__Your assignment__
Could you copy every line of the data that contains the word "class"?

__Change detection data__
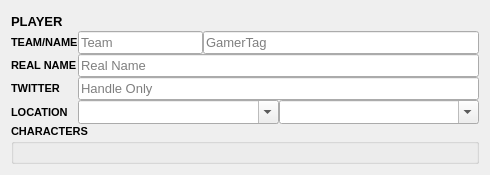
Above: src/layout/TSHScoreboardPlayer.ui from joaorb64/TournamentStreamHelper before the change. Below: the same form after it.
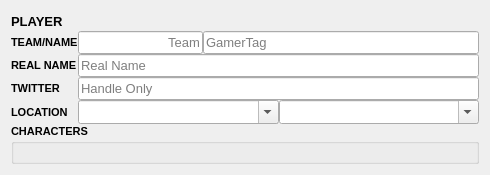
That is the form after the change.

What changed in the file:
```diff
--- a/src/layout/TSHScoreboardPlayer.ui
+++ b/src/layout/TSHScoreboardPlayer.ui
@@ -146,9 +146,6 @@
    </item>
    <item row="1" column="2">
     <layout class="QHBoxLayout" name="horizontalLayout">
-     <property name="spacing">
-      <number>0</number>
-     </property>
      <item>
       <widget class="QLineEdit" name="team">
        <property name="sizePolicy">
@@ -162,6 +159,9 @@
          <pointsize>10</pointsize>
         </font>
        </property>
+       <property name="alignment">
+        <set>Qt::AlignRight|Qt::AlignTrailing|Qt::AlignVCenter</set>
+       </property>
        <property name="placeholderText">
         <string>Team</string>
        </property>
```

__Answer section__
     <layout class="QHBoxLayout" name="horizontalLayout">
       <widget class="QLineEdit" name="team">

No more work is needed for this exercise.